    There is some hidden factor here, I think, that I can’t quite put my finger on… why exhaustive Bible reading turns many moderate Christians off from religion, but some sects are able to emphasize it without taking a hit to membership. I wish I understood this phenomenon better, but it’s difficult to pin down, I think.

  • ScottInOH

    Does anyone know how this compares to the Catholic version of QF/P/homeschool? Catholics in general don’t put the Bible on quite the pedestal that Protestants do, but the Catholics who follow this sort of lifestyle must spend parts of their days reading, discussing, and meditating on something. I wonder if they find themselves getting wrapped up in Bible readings or if they are more likely to read theological texts, lives of the saints, or something else.

  • Ibis3

    Another strike against religion: what a colossal waste of time! Imagine all the real education that could have been garnered in all those hours. All the literature that could have been read, all the arts that could have been studied or engaged in, all the experiments done with a chemistry set or microscope, all the stargazing with a telescope, all the fun playing with friends or participating in sports–all sacrificed to read a single anthology of mostly terrible history, ugly mythology, and nasty morality.

  • http://christiancompletely.blogspot.com/ Skarlet

    “How often did you, your siblings, and your parents read the Bible? Were you guided by your parents or pastors in how to interpret the Bible, especially certain passages, or were you generally free to form your own ideas about what the Bible said?”

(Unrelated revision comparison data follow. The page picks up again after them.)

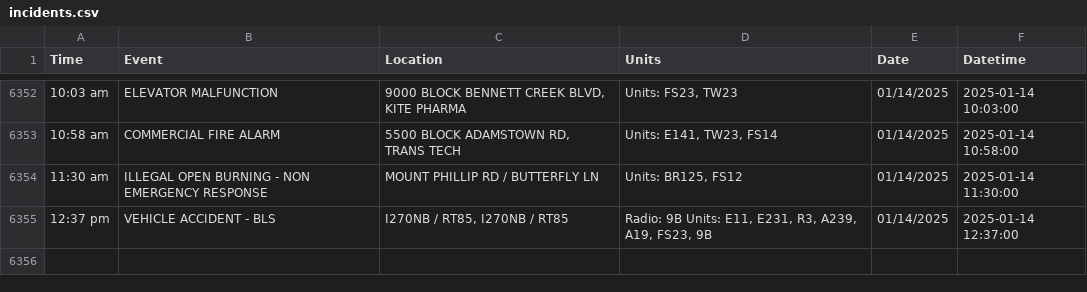
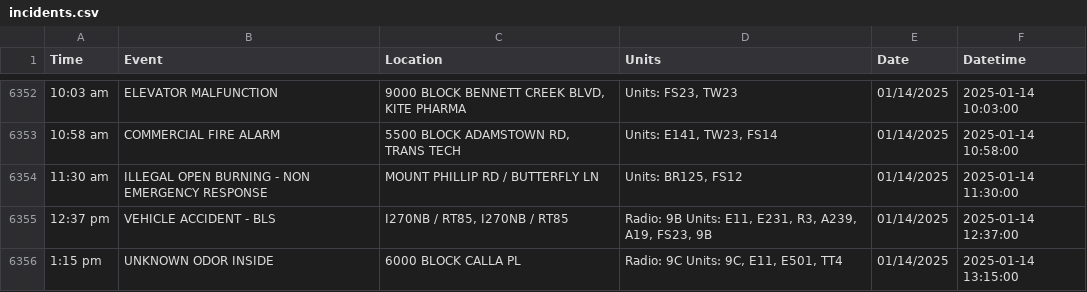
Before and after one commit to NewsAppsUMD/fredscanner, a CSV file: incidents.csv, drawn as a sheet; only a part is shown, gaps mark what is left out; the diff names each change by its address in the sheet, - before the commit and + after, or states it on an @@ line.

```diff
--- a/incidents.csv
+++ b/incidents.csv
+row 6356: 1:15 pm | UNKNOWN ODOR INSIDE | 6000 BLOCK CALLA PL | Radio: 9C Units: 9C, E11, E501, TT4 | 01/14/2025 | 2025-01-14 13:15:00
```
Also changed, not shown: 1 other file.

    Every morning, we had “Bible time,” in which Dad read Scriptures to us, or else we read our own Bibles. We went through the AWANA program, and so Scripture memory of verses here and there was a weekly exercise (and a fun one, in the case of my family). In our schooling curriculum, we would do monthly greek word studies on a verse from Matthew 5-7. Also, our handwriting exercises often included copying passages of Scripture. For school, we also often memorized full chapters of Scripture (at a rate of two verses per day). Mom would usually write up the relevant passage of Scripture on paper, in large colorful words with symbols drawn in (like, the words would also be a picture of what they were talking about). It made it very easy to memorize the verses and to see what they were saying. All of this was without specific interpretation provided.

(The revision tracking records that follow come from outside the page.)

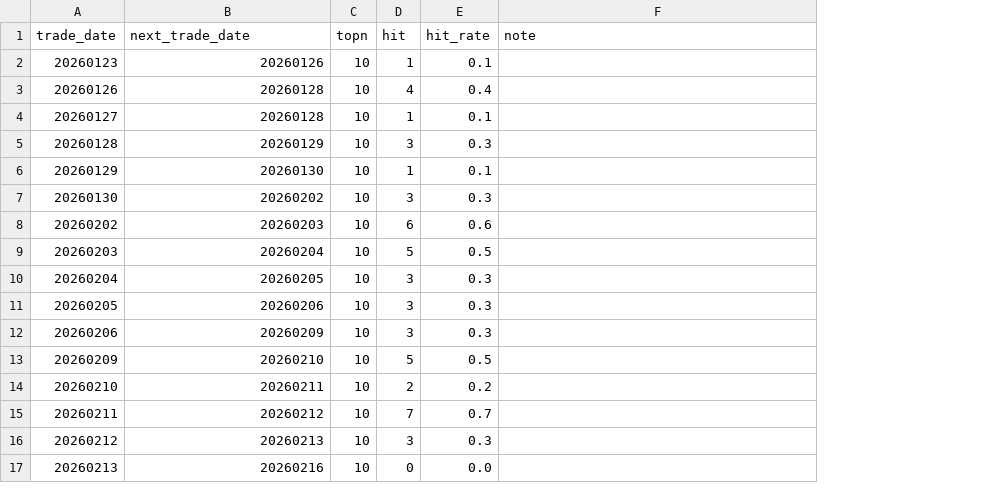
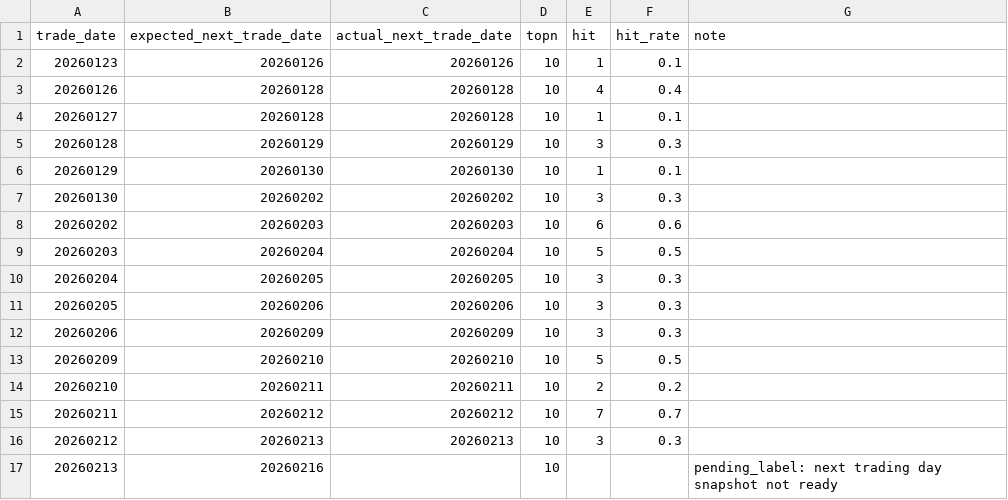
Before and after one commit to njedu2023-prog/a-top10, a CSV file: outputs/learning/step7_hit_rate_history.csv, drawn as a sheet; addresses are those after the commit; the diff names each change by its address in the sheet, - before the commit and + after, or states it on an @@ line.

```diff
--- a/outputs/learning/step7_hit_rate_history.csv
+++ b/outputs/learning/step7_hit_rate_history.csv
+column C (actual_next_trade_date), rows 2-16: 20260126 | 20260128 | 20260128 | 20260129 | 20260130 | 20260202 | 20260203 | 20260204 | 20260205 | 20260206 | 20260209 | 20260210 | 20260211 | 20260212 | 20260213
-B1: next_trade_date
+B1: expected_next_trade_date
-E17 (hit): 0
+E17 (hit): (empty)
-F17 (hit_rate): 0.0
+F17 (hit_rate): (empty)
-G17 (note): (empty)
+G17 (note): pending_label: next trading day snapshot not ready
```
Also changed, not shown: outputs/learning/feature_history.csv, outputs/learning/step4_theme.csv, 5 other files.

    We did receive Scripture interpretation in sermons on Sunday, but like the Corinthians did, we also we trained to compare everything that we heard against the Scripture itself. No specific interpretation of Scripture was taught dogmatically, except for the basic idea that the Bible says what it means, and means what it says; If it had meant something else, it would have said something else. Thinking about Scripture for oneself, “meditation,” was an encouraged practice regardless of what conclusions it led one to. The only real advice was that if you have an interpretation of Scripture, it should agree with what the other Scriptures say, because the Bible doesn’t contradict itself.